● What is being asked: Return each record word for word and omit the pictures.

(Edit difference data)
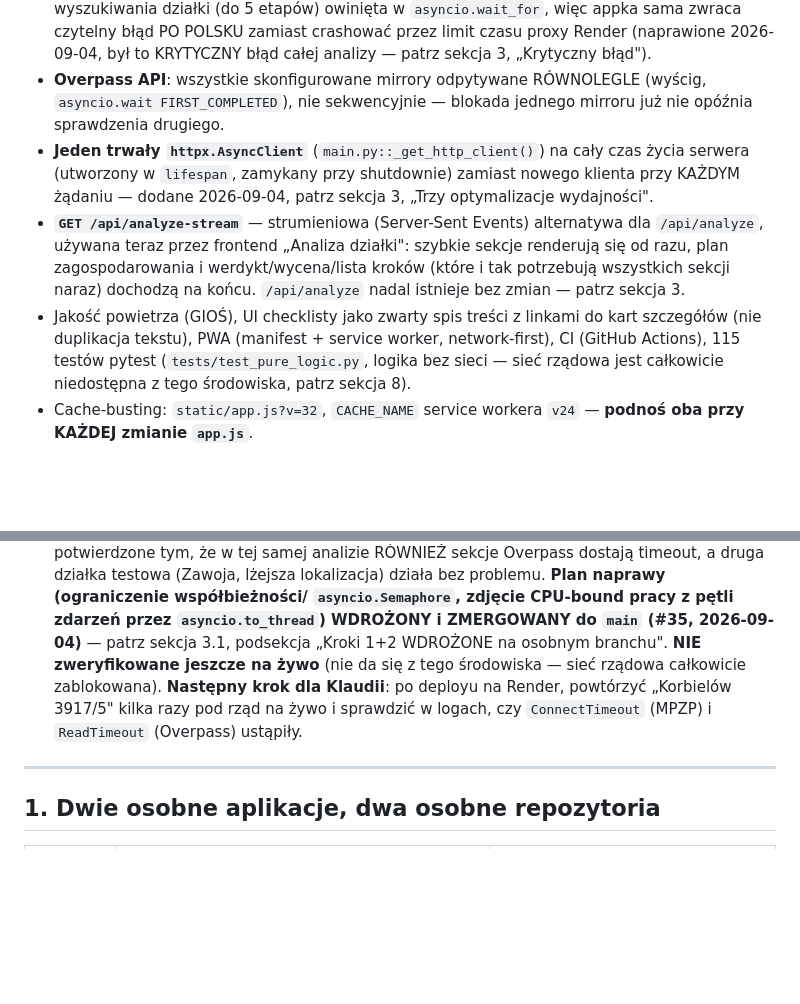
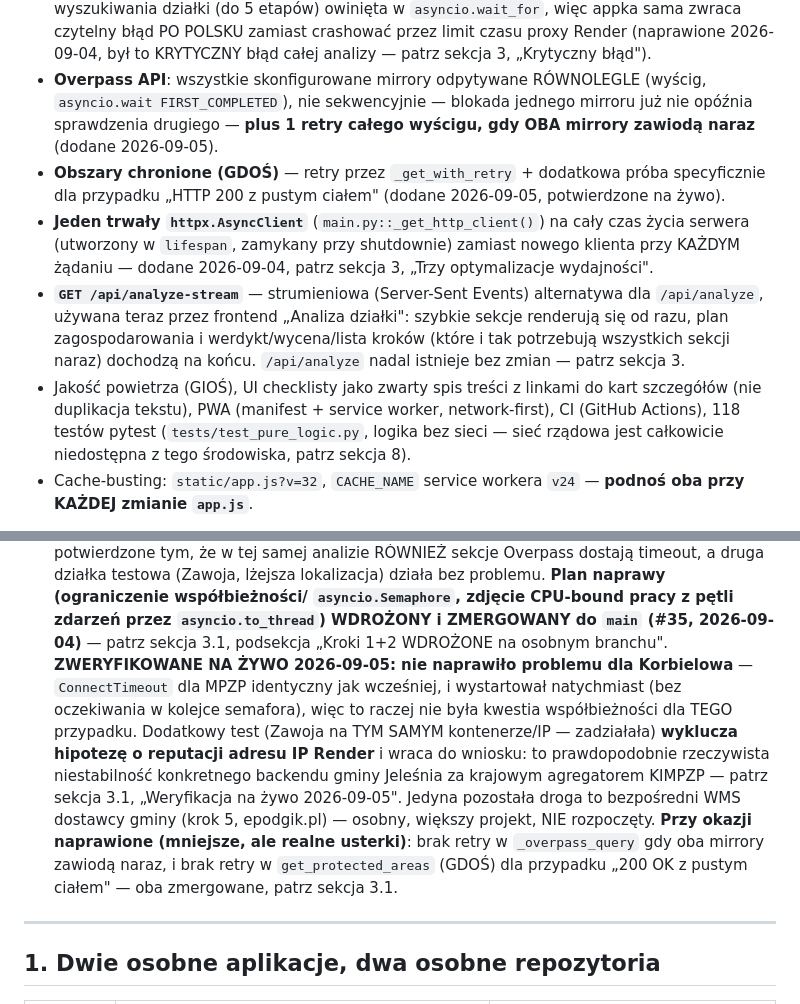
Before and after one commit to klaudiamoscinska-art/wyszukiwarka-dzialek, a Markdown page: HANDOFF.md, 2 parts joined by grey strips. Rendered like a GitHub page; blank space fills up the shorter version.

```diff
--- a/HANDOFF.md
+++ b/HANDOFF.md
@@ -74,7 +74,11 @@ endpoint wyszukiwania po miejscowości/rozmiarze:**
   KRYTYCZNY błąd całej analizy — patrz sekcja 3, „Krytyczny błąd").
 - **Overpass API**: wszystkie skonfigurowane mirrory odpytywane RÓWNOLEGLE
   (wyścig, `asyncio.wait FIRST_COMPLETED`), nie sekwencyjnie — blokada
-  jednego mirroru już nie opóźnia sprawdzenia drugiego.
+  jednego mirroru już nie opóźnia sprawdzenia drugiego — **plus 1 retry
+  całego wyścigu, gdy OBA mirrory zawiodą naraz** (dodane 2026-09-05).
+- **Obszary chronione (GDOŚ)** — retry przez `_get_with_retry` + dodatkowa
+  próba specyficznie dla przypadku „HTTP 200 z pustym ciałem" (dodane
+  2026-09-05, potwierdzone na żywo).
 - **Jeden trwały `httpx.AsyncClient`** (`main.py::_get_http_client()`) na
   cały czas życia serwera (utworzony w `lifespan`, zamykany przy
   shutdownie) zamiast nowego klienta przy KAŻDYM żądaniu — dodane
@@ -87,7 +91,7 @@ endpoint wyszukiwania po miejscowości/rozmiarze:**
   patrz sekcja 3.
 - Jakość powietrza (GIOŚ), UI checklisty jako zwarty spis treści z linkami
   do kart szczegółów (nie duplikacja tekstu), PWA (manifest + service
-  worker, network-first), CI (GitHub Actions), 115 testów pytest
+  worker, network-first), CI (GitHub Actions), 118 testów pytest
   (`tests/test_pure_logic.py`, logika bez sieci — sieć rządowa jest
   całkowicie niedostępna z tego środowiska, patrz sekcja 8).
 - Cache-busting: `static/app.js?v=32`, `CACHE_NAME` service workera `v24`
@@ -151,11 +155,20 @@ endpoint wyszukiwania po miejscowości/rozmiarze:**
    `asyncio.Semaphore`, zdjęcie CPU-bound pracy z pętli zdarzeń przez
    `asyncio.to_thread`) WDROŻONY i ZMERGOWANY do `main` (#35,
    2026-09-04)** — patrz sekcja 3.1, podsekcja „Kroki 1+2 WDROŻONE na
-   osobnym branchu". **NIE zweryfikowane jeszcze na żywo** (nie da się z
-   tego środowiska — sieć rządowa całkowicie zablokowana). **Następny krok
-   dla Klaudii**: po deployu na Render, powtórzyć „Korbielów 3917/5" kilka
-   razy pod rząd na żywo i sprawdzić w logach, czy `ConnectTimeout` (MPZP)
-   i `ReadTimeout` (Overpass) ustąpiły.
+   osobnym branchu". **ZWERYFIKOWANE NA ŻYWO 2026-09-05: nie naprawiło
+   problemu dla Korbielowa** — `ConnectTimeout` dla MPZP identyczny jak
+   wcześniej, i wystartował natychmiast (bez oczekiwania w kolejce
+   semafora), więc to raczej nie była kwestia współbieżności dla TEGO
+   przypadku. Dodatkowy test (Zawoja na TYM SAMYM kontenerze/IP — zadziałała)
+   **wyklucza hipotezę o reputacji adresu IP Render** i wraca do wniosku:
+   to prawdopodobnie rzeczywista niestabilność konkretnego backendu gminy
+   Jeleśnia za krajowym agregatorem KIMPZP — patrz sekcja 3.1, „Weryfikacja
+   na żywo 2026-09-05". Jedyna pozostała droga to bezpośredni WMS dostawcy
+   gminy (krok 5, epodgik.pl) — osobny, większy projekt, NIE rozpoczęty.
+   **Przy okazji naprawione (mniejsze, ale realne usterki)**: brak retry w
+   `_overpass_query` gdy oba mirrory zawiodą naraz, i brak retry w
+   `get_protected_areas` (GDOŚ) dla przypadku „200 OK z pustym ciałem" —
+   oba zmergowane, patrz sekcja 3.1.
 
 ---
 
```
Also changed, not shown: other parts of HANDOFF.md (+66 -0 lines).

● Output of the task:
Before and after one commit to klaudiamoscinska-art/wyszukiwarka-dzialek, a Markdown page: HANDOFF.md, 2 parts joined by grey strips. Rendered like a GitHub page; blank space fills up the shorter version.

```diff
--- a/HANDOFF.md
+++ b/HANDOFF.md
@@ -74,7 +74,11 @@ endpoint wyszukiwania po miejscowości/rozmiarze:**
   KRYTYCZNY błąd całej analizy — patrz sekcja 3, „Krytyczny błąd").
 - **Overpass API**: wszystkie skonfigurowane mirrory odpytywane RÓWNOLEGLE
   (wyścig, `asyncio.wait FIRST_COMPLETED`), nie sekwencyjnie — blokada
-  jednego mirroru już nie opóźnia sprawdzenia drugiego.
+  jednego mirroru już nie opóźnia sprawdzenia drugiego — **plus 1 retry
+  całego wyścigu, gdy OBA mirrory zawiodą naraz** (dodane 2026-09-05).
+- **Obszary chronione (GDOŚ)** — retry przez `_get_with_retry` + dodatkowa
+  próba specyficznie dla przypadku „HTTP 200 z pustym ciałem" (dodane
+  2026-09-05, potwierdzone na żywo).
 - **Jeden trwały `httpx.AsyncClient`** (`main.py::_get_http_client()`) na
   cały czas życia serwera (utworzony w `lifespan`, zamykany przy
   shutdownie) zamiast nowego klienta przy KAŻDYM żądaniu — dodane
@@ -87,7 +91,7 @@ endpoint wyszukiwania po miejscowości/rozmiarze:**
   patrz sekcja 3.
 - Jakość powietrza (GIOŚ), UI checklisty jako zwarty spis treści z linkami
   do kart szczegółów (nie duplikacja tekstu), PWA (manifest + service
-  worker, network-first), CI (GitHub Actions), 115 testów pytest
+  worker, network-first), CI (GitHub Actions), 118 testów pytest
   (`tests/test_pure_logic.py`, logika bez sieci — sieć rządowa jest
   całkowicie niedostępna z tego środowiska, patrz sekcja 8).
 - Cache-busting: `static/app.js?v=32`, `CACHE_NAME` service workera `v24`
@@ -151,11 +155,20 @@ endpoint wyszukiwania po miejscowości/rozmiarze:**
    `asyncio.Semaphore`, zdjęcie CPU-bound pracy z pętli zdarzeń przez
    `asyncio.to_thread`) WDROŻONY i ZMERGOWANY do `main` (#35,
    2026-09-04)** — patrz sekcja 3.1, podsekcja „Kroki 1+2 WDROŻONE na
-   osobnym branchu". **NIE zweryfikowane jeszcze na żywo** (nie da się z
-   tego środowiska — sieć rządowa całkowicie zablokowana). **Następny krok
-   dla Klaudii**: po deployu na Render, powtórzyć „Korbielów 3917/5" kilka
-   razy pod rząd na żywo i sprawdzić w logach, czy `ConnectTimeout` (MPZP)
-   i `ReadTimeout` (Overpass) ustąpiły.
+   osobnym branchu". **ZWERYFIKOWANE NA ŻYWO 2026-09-05: nie naprawiło
+   problemu dla Korbielowa** — `ConnectTimeout` dla MPZP identyczny jak
+   wcześniej, i wystartował natychmiast (bez oczekiwania w kolejce
+   semafora), więc to raczej nie była kwestia współbieżności dla TEGO
+   przypadku. Dodatkowy test (Zawoja na TYM SAMYM kontenerze/IP — zadziałała)
+   **wyklucza hipotezę o reputacji adresu IP Render** i wraca do wniosku:
+   to prawdopodobnie rzeczywista niestabilność konkretnego backendu gminy
+   Jeleśnia za krajowym agregatorem KIMPZP — patrz sekcja 3.1, „Weryfikacja
+   na żywo 2026-09-05". Jedyna pozostała droga to bezpośredni WMS dostawcy
+   gminy (krok 5, epodgik.pl) — osobny, większy projekt, NIE rozpoczęty.
+   **Przy okazji naprawione (mniejsze, ale realne usterki)**: brak retry w
+   `_overpass_query` gdy oba mirrory zawiodą naraz, i brak retry w
+   `get_protected_areas` (GDOŚ) dla przypadku „200 OK z pustym ciałem" —
+   oba zmergowane, patrz sekcja 3.1.
 
 ---
 
```
Also changed, not shown: other parts of HANDOFF.md (+66 -0 lines).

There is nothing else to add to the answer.